analysis in medicolegal practice must await the outcome of operational studies with equipment suitable for police use. B M WRIGHT Clinical Research Centre
Alobaidi, T A A, and Hill, D W, Journal of Physics, E 1975, 8, 30. 2 Wright, B M, Jones, T P, and Jones, A W, Medicine, Science, and the Law, 1975, 15, 205. Penton, J R, and Forrester, M R, Proceedings of the 5th International Conference on Alcohol and Traffic Safety, p 79. Freiburg, H F Schutz Verlag, 1969. Harris, L S, Hodnett, C N, and Mullen, J B, Proceedings of the 6th International Conference on Alcohol, Drugs and Traffic Safety, p 561. Toronto, Addiction Research Foundation of Ontario, 1975. Dubowski, K M, Clinical Chemistry, 1974, 20, 294. Noordzij, P C, Proceedings of the 6th International Conference on Alcohol, Drugs and Traffic Safety, p 553. Toronto, Addiction Research Foundation of Ontario, 1975.
***This correspondence BMI.
is now closed.-ED,
MRC treatment trial for mild hypertension

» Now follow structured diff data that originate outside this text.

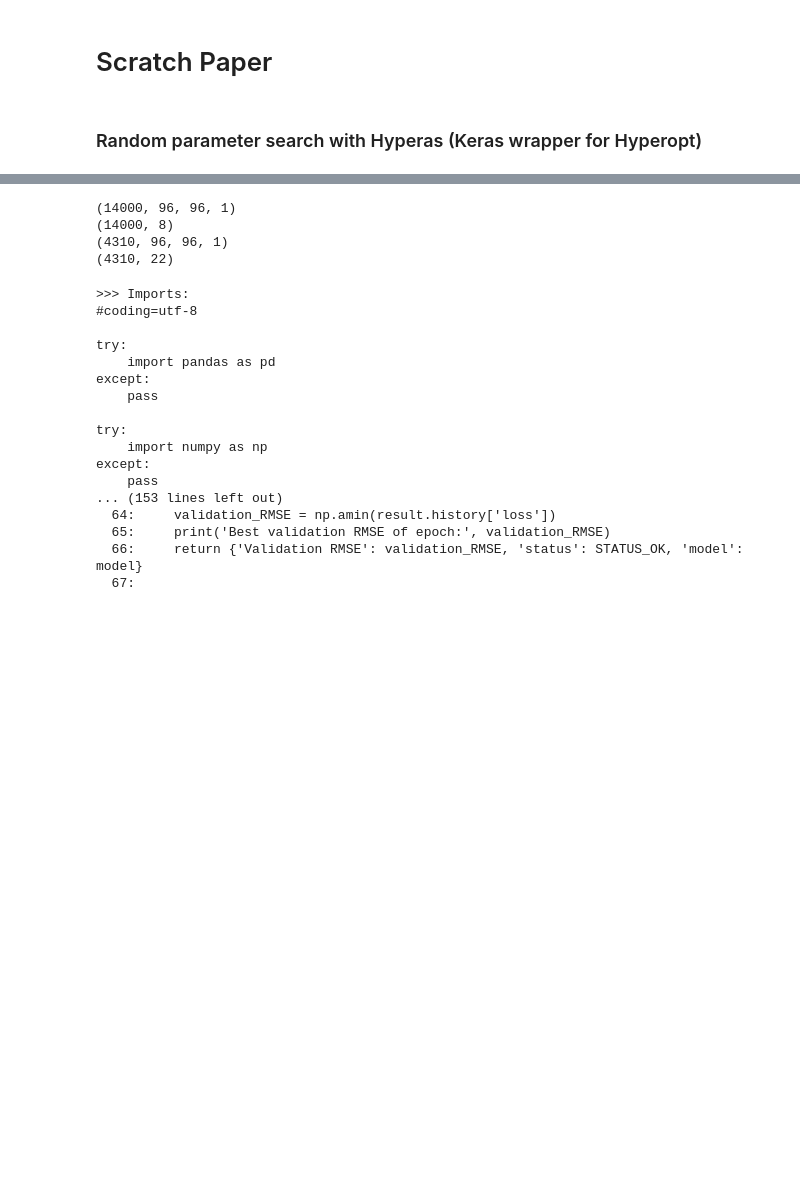
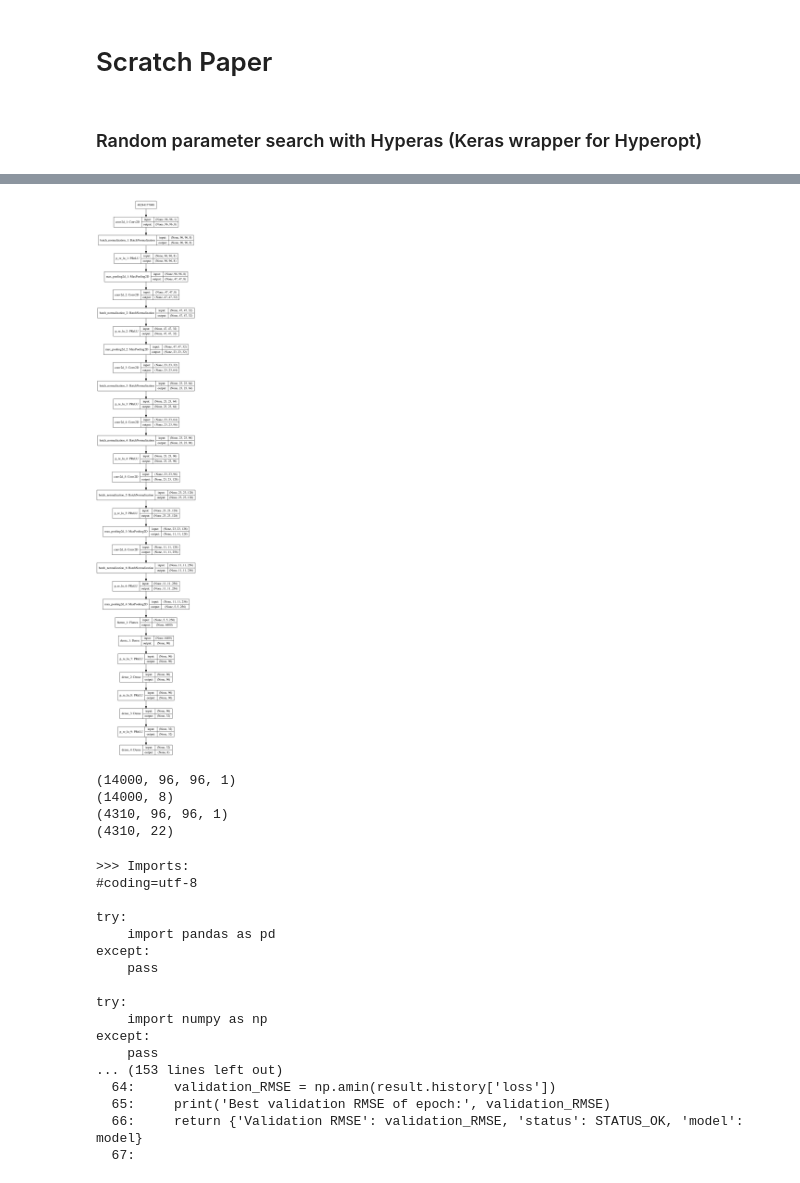
Before and after one commit to catnado/Facial_Key_Points_Detection, a Jupyter notebook: Facial_key_points_final_models.ipynb, the cells around one changed output, grey strips where cells are left out. Drawn from its saved outputs; the diff is of its cells as text; code cells hidden in the pictures; blank space fills up the shorter version.

Commit message:
added model architecture plot

```diff
--- a/Facial_key_points_final_models.ipynb
+++ b/Facial_key_points_final_models.ipynb
@@ -2190,3 +2204,7 @@ submission4.to_csv('submission.csv', index=False)
+# %%
+Image('final_model_plot.png')
+# %% [output]
+[figure, added]
 # %%
 from hyperopt import Trials, STATUS_OK, tpe
 from hyperas import optim
```
Also changed, not shown: parts of 7 cells of this notebook, 2 other files.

SIR,-An important aspect of any antihypertensive drug trial is the amount of attention given to associated risk factors for coronary heart disease. The risk in severe hypertension is that of cerebral haemorrhage, cardiac failure, or renal failure, whereas in those with mild to moderate hypertension it is mainly that of accelerated atherosclerosis. It follows that in the second group just as important, or more important, as controlling the blood pressure is explicit advice on diet and persuasive advice against smoking. In Japan it has been shown that owing to a "healthy" diet and low plasma cholesterol levels hypertension, unless severe, matters little even in smokers. In the Framingham study in the USA it has also been shown that moderate hypertension has no adverse effect if lipid levels are not raised. Dietary advice in the UK has now been recommended for the population as a whole by two working parties and is particularly important for those at high risk, which must include all hypertensives. This creates a major additional problem for those engaged in trials because acceptance of advice depends not only on its content but by whom and in what manner it is given. Unavoidably, more variables are introduced. Presumably it would be thought unethical to omit these aspects from the control group as well as those receiving antihypertensive drugs. RICHARD TURNER University of Edinburgh
Severe thrombophlebitis with Praxilene
SIR,-I read with interest the paper by Mr C A J Woodhouse and Mr 0 G A Eadie (21 May, p 1320) on the incidence of thrombophlebitis after infusion of naftidrofuryl oxalate (Praxilene). We have been assessing this drug in patients with severe rest pain over the past two years and have so far given it to 35 patients. There has only been one incident of phlebitis and this occurred on the third day during intermittent infusion via a Venflon intravenous cannula, which was left in situ during the period of treatment. The authors state that it is recommended that the drug should be infused over two hours with 200 ml of dextrose, dextrose saline, or low-molecular-weight dextran, but in the